- _WHAT TO PRODUCE_:
Show every line below where "from" can be found.

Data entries
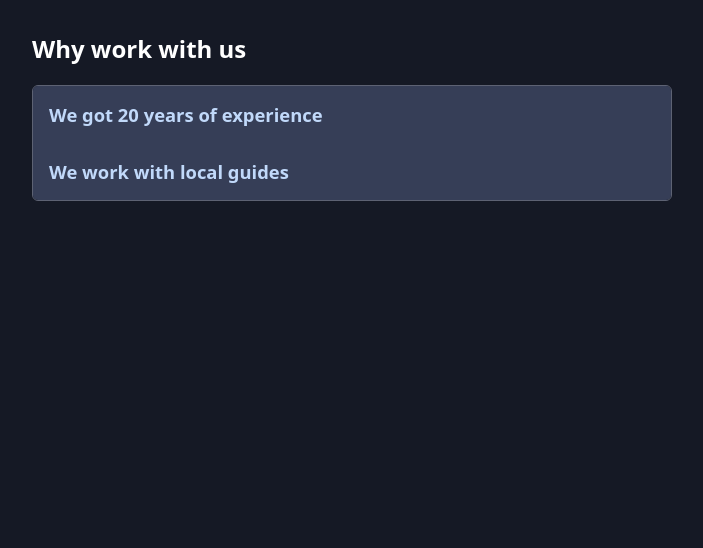
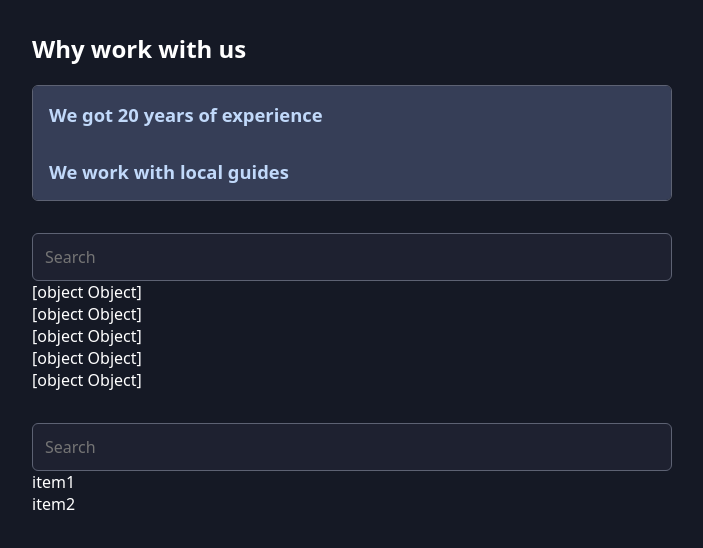
Before and after one commit to OriArvy/Learning-react-patterns-and-best-practices, a React (Vite) app: page / in a window 1280 px wide. Shown: the top 548 px of the page, without its empty margins (288-991 px from the left). Built offline with nearby package versions, Linux system fonts and the light colour scheme.

Commit message:
Added dummy data, and simple search functionality

```diff
--- a/src/App.jsx
+++ b/src/App.jsx
@@ -1,4 +1,44 @@
 import Accordion from "./components/Accordion/Accordion";
+import SearchableList from "./components/SearchableList/SearchableList";
+
+import savannaImg from './assets/african-savanna.jpg';
+import amazonImg from './assets/amazon-river.jpg';
+import caribbeanImg from './assets/caribbean-beach.jpg';
+import desertImg from './assets/desert-dunes.jpg';
+import forestImg from './assets/forest-waterfall.jpg';
+
+const PLACES = [
+  {
+    id: 'african-savanna',
+    image: savannaImg,
+    title: 'African Savanna',
+    description: 'Experience the beauty of nature.',
+  },
+  {
+    id: 'amazon-river',
+    image: amazonImg,
+    title: 'Amazon River',
+    description: 'Get to know the largest river in the world.',
+  },
+  {
+    id: 'caribbean-beach',
+    image: caribbeanImg,
+    title: 'Caribbean Beach',
+    description: 'Enjoy the sun and the beach.',
+  },
+  {
+    id: 'desert-dunes',
+    image: desertImg,
+    title: 'Desert Dunes',
+    description: 'Discover the desert life.',
+  },
+  {
+    id: 'forest-waterfall',
+    image: forestImg,
+    title: 'Forest Waterfall',
+    description: 'Listen to the sound of the water.',
+  },
+];
 
 function App() {
   return <main>
@@ -29,6 +69,10 @@
         </Accordion.Item>
       </Accordion>
     </section>
+    <section>
+      <SearchableList items={PLACES} />
+      <SearchableList items={['item1', 'item2']} />
+    </section>
   </main>;
 }
 
--- /dev/null
+++ b/src/components/SearchableList/SearchableList.jsx
@@ -0,0 +1,22 @@
+import { useState } from "react"
+
+export default function SearchableList({ items }) {
+  const [searchTerm, setSearchTerm] = useState('')
+
+  const searchResults = items.filter((item) => JSON.stringify(item).toLowerCase().includes(searchTerm.toLowerCase()))
+
+  function handleChange(event) {
+    setSearchTerm(event.target.value)
+  }
+
+  return (
+    <div className="searchable-list">
+      <input type="search" placeholder="Search" onChange={handleChange}/>
+      <ul>
+        {searchResults.map((item, index) => (
+          <li key={index}>{item.toString()}</li>
+        ))}
+      </ul>
+    </div>
+  )
+}
```
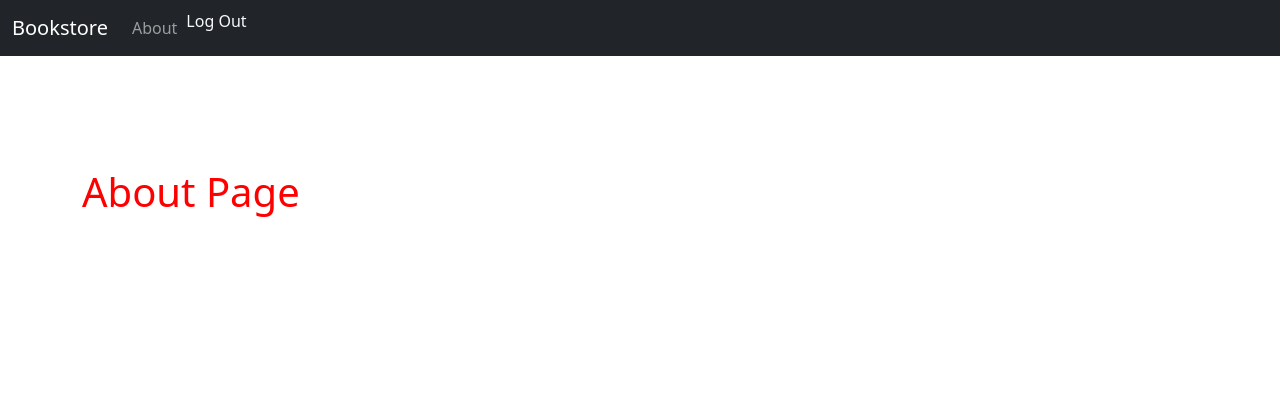
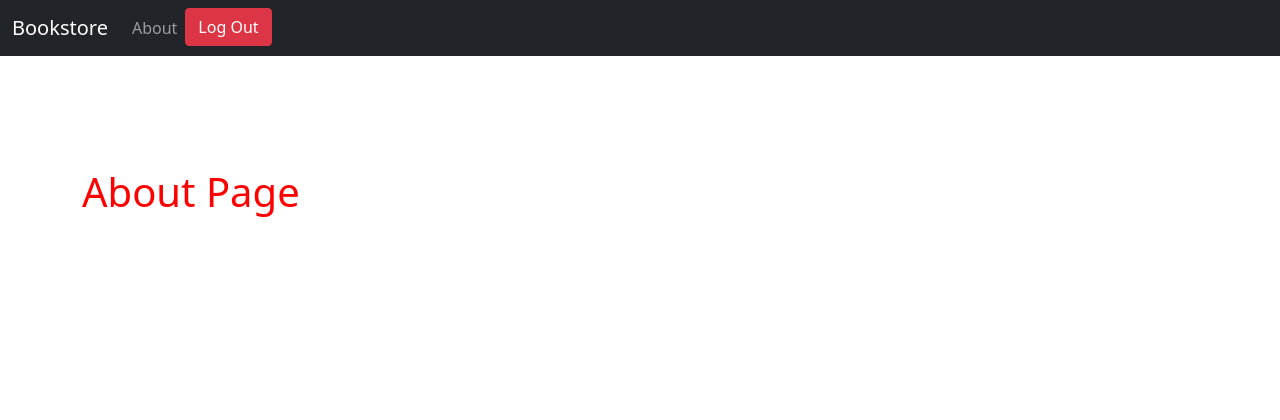
Before and after one commit to fatemearyaie/DjangoForProfessionalsBook, a Django app: page /pages/about/ in a window 1280 px wide. Shown: the top 420 px of the page. Run offline with Django 5.2, Linux system fonts and the light colour scheme; the visitor is signed in with stand-in values (Sample User, id 1); parts of the project's set-up code (start-up, migrations or seed data) failed here and were passed over.

Commit message:
edit logout button class

```diff
--- a/ch4-bookstore/templates/base.html
+++ b/ch4-bookstore/templates/base.html
@@ -32,7 +32,7 @@
           <li class="nav-item">
             <form action="{% url 'logout' %}" method="post" class="d-inline">
               {% csrf_token %}
-              <button type="submit" class="nav-link btn btn-link text-light p-0">Log Out</button>
+              <button type="submit" class="btn btn-danger">Log Out</button>
             </form>
           </li>
           {% else %}
```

- _REPLY_:
Before and after one commit to OriArvy/Learning-react-patterns-and-best-practices, a React (Vite) app: page / in a window 1280 px wide. Shown: the top 548 px of the page, without its empty margins (288-991 px from the left). Built offline with nearby package versions, Linux system fonts and the light colour scheme.
 import Accordion from "./components/Accordion/Accordion";
+import SearchableList from "./components/SearchableList/SearchableList";
+import savannaImg from './assets/african-savanna.jpg';
+import amazonImg from './assets/amazon-river.jpg';
+import caribbeanImg from './assets/caribbean-beach.jpg';
+import desertImg from './assets/desert-dunes.jpg';
+import forestImg from './assets/forest-waterfall.jpg';
+import { useState } from "react"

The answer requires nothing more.